Endosymbiotic neuronal archaea can produce cerebellar cognitive affective disorder. It can lead to an autonomic neuropathy with sympathetic overactivity and parasympathetic suppression. This leads to metabolic syndrome x, cancer, neurodegeneration, schizophrenia, autism and autoimmune disease. Archaea can synthesize porphyrins from cholesterol. The cholesterol ring is catabolized to pyruvate which then enters the GABA shunt pathway generating succinyl CoA and glycine the substrates for porphyrin synthesis. The increased amounts of porphyrins in the system leads to absorption of low level EMF leading to prefrontal cortex atrophy and cerebellar dominance. Cerebellar dominance leads to activation of sympathetic system and parasympathetic suppression. The archaea produces the Warburg phenotype by inducing HIF alpha. This results in inhibition of PDH resulting in defective formation of acetyl CoA and acetyl choline producing a parasympathetic neuropathy. The archaeal porphyrins can produce reactive oxygen species by photooxidation resulting in stress and sympathetic overactivity creating an excess of epinephrine, norepinephrine and dopamine. Stress and sympathetic overactivity as well as elevated cortisol can lead to beta amyloid accumulation. This can lead to neurodegeneration. Sympathetic overactivity can produce vasospasm leading onto coronary artery disease and stroke. Sympathetic overactivity and vagal block can produce defective insulin secretion and diabetes mellitus. This contributes to the genesis of metabolic syndrome x. Sympathetic overactivity and vagal block can produce immune activation and autoimmune disease. Immunity is regulated by a vagal reflex. Sympathetic overactivity and parasympathetic blockade can lead to cell proliferation and malignant transformation. Stress induced sympathetic overactivity and cholinergic underactivity can contribute to autism and schizophrenia. Thus an archaeal induced autonomic neuropathy with sympathetic overactivity and parasympathetic blockade can contribute to systemic disease. This results from the archaeal induced Warburg phenotype and PDH blockade resulting in defective acetyl CoA formation as well as increased prophyrinogenesis occurring via the GABA shunt pathway.

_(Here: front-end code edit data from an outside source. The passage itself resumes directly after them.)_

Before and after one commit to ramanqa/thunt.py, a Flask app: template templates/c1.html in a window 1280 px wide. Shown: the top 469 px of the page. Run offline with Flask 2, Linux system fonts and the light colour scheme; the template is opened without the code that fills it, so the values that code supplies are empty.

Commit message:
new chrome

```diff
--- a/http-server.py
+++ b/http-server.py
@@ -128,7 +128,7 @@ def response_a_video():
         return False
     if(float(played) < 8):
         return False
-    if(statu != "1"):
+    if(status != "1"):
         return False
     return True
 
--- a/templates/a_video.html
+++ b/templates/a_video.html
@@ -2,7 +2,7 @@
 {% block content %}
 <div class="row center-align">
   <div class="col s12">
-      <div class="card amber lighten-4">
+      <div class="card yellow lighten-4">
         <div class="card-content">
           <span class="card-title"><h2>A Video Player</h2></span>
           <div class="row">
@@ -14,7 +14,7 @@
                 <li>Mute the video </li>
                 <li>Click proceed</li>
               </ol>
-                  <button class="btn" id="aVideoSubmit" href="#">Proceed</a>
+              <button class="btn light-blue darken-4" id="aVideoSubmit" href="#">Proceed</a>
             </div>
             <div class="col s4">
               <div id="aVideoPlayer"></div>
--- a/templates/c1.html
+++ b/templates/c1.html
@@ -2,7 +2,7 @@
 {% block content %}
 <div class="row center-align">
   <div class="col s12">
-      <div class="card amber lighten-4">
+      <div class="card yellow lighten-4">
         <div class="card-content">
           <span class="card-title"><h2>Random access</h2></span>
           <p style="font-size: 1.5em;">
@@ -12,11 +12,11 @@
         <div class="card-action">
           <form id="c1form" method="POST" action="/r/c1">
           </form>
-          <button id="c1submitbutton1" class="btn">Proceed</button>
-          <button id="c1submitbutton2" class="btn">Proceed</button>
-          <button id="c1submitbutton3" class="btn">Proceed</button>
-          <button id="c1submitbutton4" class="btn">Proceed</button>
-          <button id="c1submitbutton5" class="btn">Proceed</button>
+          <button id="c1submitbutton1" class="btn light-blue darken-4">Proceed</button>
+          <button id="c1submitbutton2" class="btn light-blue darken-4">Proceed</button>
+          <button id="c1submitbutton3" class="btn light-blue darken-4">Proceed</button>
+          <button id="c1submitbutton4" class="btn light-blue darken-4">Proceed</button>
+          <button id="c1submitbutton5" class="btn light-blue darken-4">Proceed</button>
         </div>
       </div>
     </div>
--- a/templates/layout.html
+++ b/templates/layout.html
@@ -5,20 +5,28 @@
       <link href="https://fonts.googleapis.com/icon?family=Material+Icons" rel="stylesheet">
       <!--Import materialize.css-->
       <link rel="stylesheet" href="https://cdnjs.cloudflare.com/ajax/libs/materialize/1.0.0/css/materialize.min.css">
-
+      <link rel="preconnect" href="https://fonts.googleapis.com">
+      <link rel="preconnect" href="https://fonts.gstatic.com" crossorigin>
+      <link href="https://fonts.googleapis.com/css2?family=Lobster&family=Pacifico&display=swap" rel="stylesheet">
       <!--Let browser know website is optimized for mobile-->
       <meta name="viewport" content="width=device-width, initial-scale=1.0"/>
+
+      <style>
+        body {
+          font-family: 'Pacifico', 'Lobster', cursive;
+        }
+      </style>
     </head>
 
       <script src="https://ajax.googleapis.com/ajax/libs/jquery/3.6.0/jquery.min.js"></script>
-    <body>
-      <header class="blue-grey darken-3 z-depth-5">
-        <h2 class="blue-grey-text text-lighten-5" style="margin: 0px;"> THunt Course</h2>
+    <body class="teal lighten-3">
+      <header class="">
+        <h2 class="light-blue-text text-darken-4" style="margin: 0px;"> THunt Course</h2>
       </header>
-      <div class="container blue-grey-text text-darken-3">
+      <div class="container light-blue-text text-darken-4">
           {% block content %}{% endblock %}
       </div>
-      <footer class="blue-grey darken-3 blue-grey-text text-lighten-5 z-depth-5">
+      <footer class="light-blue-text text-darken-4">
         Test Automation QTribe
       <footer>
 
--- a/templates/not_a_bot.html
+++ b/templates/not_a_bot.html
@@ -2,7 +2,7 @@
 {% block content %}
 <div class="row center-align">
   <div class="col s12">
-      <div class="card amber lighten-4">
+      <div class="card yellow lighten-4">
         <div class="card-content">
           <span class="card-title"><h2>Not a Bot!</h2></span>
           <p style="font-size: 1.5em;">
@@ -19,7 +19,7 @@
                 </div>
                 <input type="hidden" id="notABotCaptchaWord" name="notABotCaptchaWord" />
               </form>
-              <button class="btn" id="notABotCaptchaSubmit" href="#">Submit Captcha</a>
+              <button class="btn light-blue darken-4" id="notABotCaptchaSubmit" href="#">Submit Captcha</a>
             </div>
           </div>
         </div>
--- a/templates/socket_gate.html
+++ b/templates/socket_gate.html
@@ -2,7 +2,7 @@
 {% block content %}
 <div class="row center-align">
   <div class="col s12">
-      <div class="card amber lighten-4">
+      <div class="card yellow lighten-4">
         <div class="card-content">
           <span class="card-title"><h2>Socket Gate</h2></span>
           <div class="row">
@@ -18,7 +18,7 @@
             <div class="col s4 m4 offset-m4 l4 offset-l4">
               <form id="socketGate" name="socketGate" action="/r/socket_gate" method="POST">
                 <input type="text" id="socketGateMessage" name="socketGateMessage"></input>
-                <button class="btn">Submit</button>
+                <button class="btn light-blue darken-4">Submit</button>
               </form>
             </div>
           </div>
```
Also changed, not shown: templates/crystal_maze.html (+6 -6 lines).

Dr. Ravikumar Kurup trained in Internal Medicine, Neurology and Metabolic Medicine at Medical College, Trivandrum and Christian Medical College, Vellore. He holds a doctorate degree in Internal Medicine and Neurology. He is a member of the National Academy of Medical Sciences, India. He works as Professor of Metabolic Medicine and Metabolic Neurology at Metabolic Disorders Research Center, Trivandrum. He also works as Professor of Internal Medicine and Head of the divisions of Metabolic Medicine and Hematology at Medical College Hospital, Trivandrum. His areas of research interests are in Neurochemistry and Metabolic Medicine.
Parameswara Achutha Kurup
The Metabolic Disorders Research Centre, TC 4/1525, Gouri Sadan, Kattu Road North of Cliff House, Kowdiar PO Trivandrum, Kerala, India.
Experts in Neurology, Psychiatry, Philosophy